Responding to Representative Denham, Mr. Snell said KCARD did not charge fees, but would be considering that in the future. He said a fee structure probably would be based on a companyís financial situation and ability to pay.

Representative Denham also asked what were some of the problems for businesses in rural communities. Mr. Snell said inexperienced management seemed to be a detriment for some local businesses.

According to Representative McKee, the assistance provided by KCARD was in line with the original intent of HB 611. †Representative McKee asked how they received referrals. Mr. Snell responded that many came from the staff of the Governorís Office of Agricultural Policy (GOAP), and others. He also mentioned that legislators could make referrals.
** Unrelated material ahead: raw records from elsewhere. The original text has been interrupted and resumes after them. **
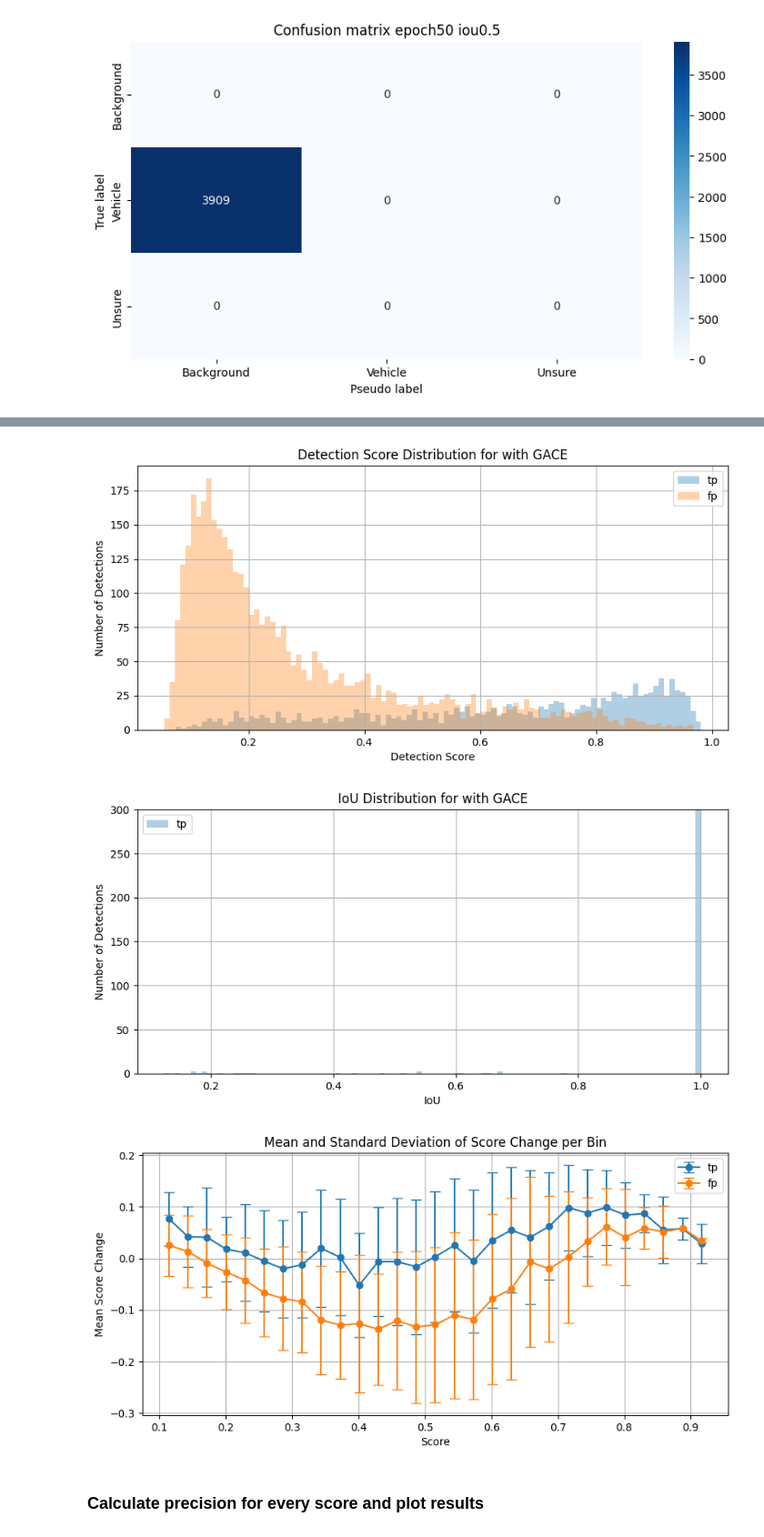
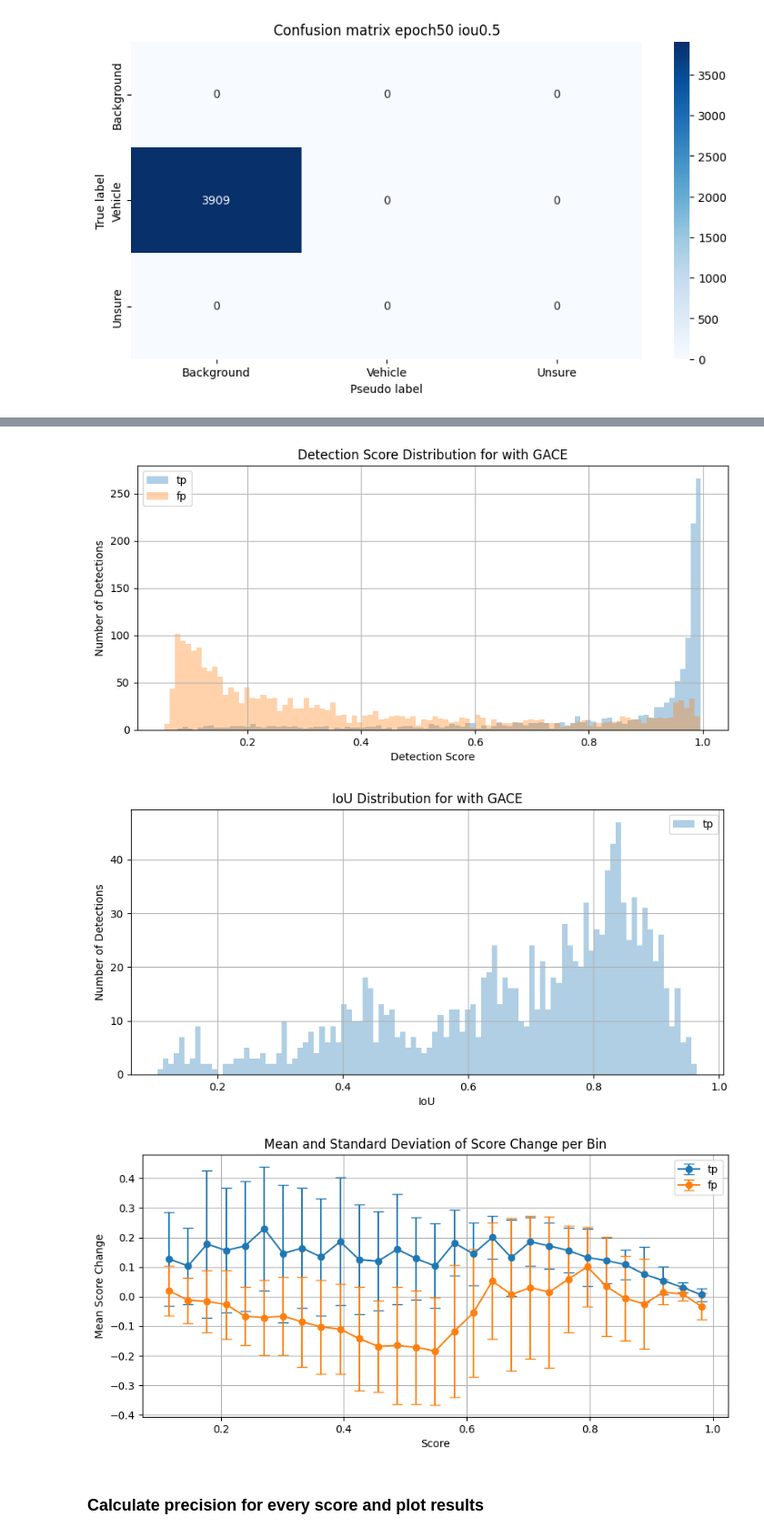
Before and after one commit to griesbchr/3DTrans, a Jupyter notebook: tools/misc/analyze_detresults_pseudolabels.ipynb, the cells around one changed output, grey strips where cells are left out. Shown at 91% size. Cells and saved outputs as stored; diff of their text form; code cells hidden in the pictures.

Commit message:
finished gace experiments on label gain

```diff
--- a/tools/misc/analyze_detresults_pseudolabels.ipynb
+++ b/tools/misc/analyze_detresults_pseudolabels.ipynb
@@ -585,8 +601,12 @@ detections_cyclists = detections_all[detections_all['name'] == 'Cyclist']
 gt_labels_cyclists = gt_labels_all[gt_labels_all['names'] == 'Cyclist']
 detections_cyclists, gt_labels_cyclists = calc_ious(detections_cyclists, gt_labels_cyclists)
 
+detections_truck = detections_all[detections_all['name'] == 'Truck']
+gt_labels_truck = gt_labels_all[gt_labels_all['names'] == 'Truck']
+detections_truck, gt_labels_cyclists = calc_ious(detections_truck, gt_labels_truck)
+
 detections = pd.DataFrame()
-detections = pd.concat([detections_vehicles, detections_pedestrians, detections_cyclists], axis=0)
+detections = pd.concat([detections_vehicles, detections_pedestrians, detections_cyclists, detections_truck], axis=0)
 # %% [output]
 A value is trying to be set on a copy of a slice from a DataFrame.
 Try using .loc[row_indexer,col_indexer] = value instead
@@ -671,7 +768,7 @@ Frame 035560 has no gts or no detections
 detections['with_gace'] = False
 detections.loc[detections['eval_dataset'].str.contains("_gace"), 'with_gace'] = True
 # %%
-clss = "Pedestrian"
+clss = "Truck"
 detections_class = detections[detections['name'] == clss]
 detections_gace = detections_class[detections_class['with_gace'] == True]
 detections_no_gace = detections_class[detections_class['with_gace'] == False]
@@ -782,8 +879,10 @@ plt.legend()
 plt.xlabel("IoU")
 plt.ylabel("Number of Detections")
 plt.title("IoU Distribution for with GACE")
-plt.ylim([0, 300])
 plt.show()
+
+#mean and std of score change for bin
+# Define bin edges (adjust the range and bin size as needed)
 
 #mean and std of score change for bin
 # Define bin edges (adjust the range and bin size as needed)
@@ -796,6 +895,11 @@ binned_indices_tp = pd.cut(detections_gace_tp['prev_score'], bins=bin_edges, inc
 grouped_tp = detections_gace_tp.groupby(binned_indices_tp)
 binned_indices_fp = pd.cut(detections_gace_fp['prev_score'], bins=bin_edges, include_lowest=True, labels=False)
 grouped_fp = detections_gace_fp.groupby(binned_indices_fp)
+
+#check for bins without values
+bins = binned_indices_fp.unique()
+bins.sort()
+
 
 # Calculate mean and standard deviation for each bin
 mean_scores_tp = grouped_tp['score_change'].mean()
@@ -812,7 +916,17 @@ bin_midpoints = (bin_edges[:-1] + bin_edges[1:]) / 2
 
 # Plotting
 plt.figure(figsize=(10, 4.5))
+if len(mean_scores_tp) != len(bin_midpoints):
+    len_diff = len(bin_midpoints) - len(mean_scores_tp)
+    mean_scores_tp = np.append(mean_scores_tp, np.zeros(len_diff))
+    std_devs_tp = np.append(std_devs_tp, np.zeros(len_diff))
 plt.errorbar(bin_midpoints, mean_scores_tp, yerr=std_devs_tp, fmt='-o', capsize=5, label="tp")
+
+if len(mean_scores_fp) != len(bin_midpoints):
+    len_diff = len(bin_midpoints) - len(mean_scores_fp)
+    mean_scores_fp = np.append(mean_scores_fp, np.zeros(len_diff))
+    std_devs_fp = np.append(std_devs_fp, np.zeros(len_diff))
+
 plt.errorbar(bin_midpoints, mean_scores_fp, yerr=std_devs_fp, fmt='-o', capsize=5, label="fp")
 
 # Labels and Titles
@@ -830,6 +944,6 @@ plt.show()
-[figure, old version]
+[figure, new version]
-[figure, old version]
+[figure, new version]
-[figure, old version]
+[figure, new version]
 # %% [markdown]
 ### Calculate precision for every score and plot results
 # %%
```
Also changed, not shown: parts of 6 cells of this notebook, 5 other files.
In closing, Mr. Snell said their hope was to help create jobs in communities. According to Mr. Snell, successes in one part of the state could be replicated in other parts.

Next,† Co-chair Gibson introduced Dr. Craig Infanger and Dr. Richard Maurer, of the University of Kentucky, who discussed their proposal to evaluate the effectiveness of the tobacco settlement fund investments in agriculture, agribusiness, and leadership since the outset of the program. The ADB approved the study in March at a cost of $218,000. Dr. Infanger said they agreed to undertake the study after GOAP officials approached them. The study would focus mainly on state non-model projects.

Dr. Infanger told the committee that they would address four key questions: where would Kentuckyís agriculture be without the ADB investments; what had been the quantitative and qualitative impacts of ADB investments; how had ADB investments leveraged other resources; and how had ADB programs affected county leadership and entrepreneurial leadership?

According to Dr. Maurer, the evaluation strategy would involve groupings or key focus areas. For evaluation purposes, the projects would be evaluated within small, medium or large categories, based on the size of the investments. Also, projects would be reviewed based on direct clientele use, such as production and value-added processing,† or indirect use, such as assistance provided through an intermediary.

Following their presentation, Co-chair Gibson said he hoped that if the researchers spotted negative aspects, they would note those.

Responding to Representative McKee, Mr. Rogers said the study was one that he had wanted done for some time. He told the committee that the cost of the study would come from restricted funds, and not from the general Agricultural Development Fund.

Representative Hoffman asked Mr. Rogers to update the committee at the next meeting on the losses sustained by Kentucky agriculture in the wake of the recent cold snap.

In an informal discussion, the committee agreed to begin meeting on the morning of the first Wednesday of the month, rather than the second Tuesday afternoon. The change was to begin with the May meeting.

Documents distributed during the Committee session are available with meeting materials in the LRC Library.

The meeting ended at approximately 3 p.m.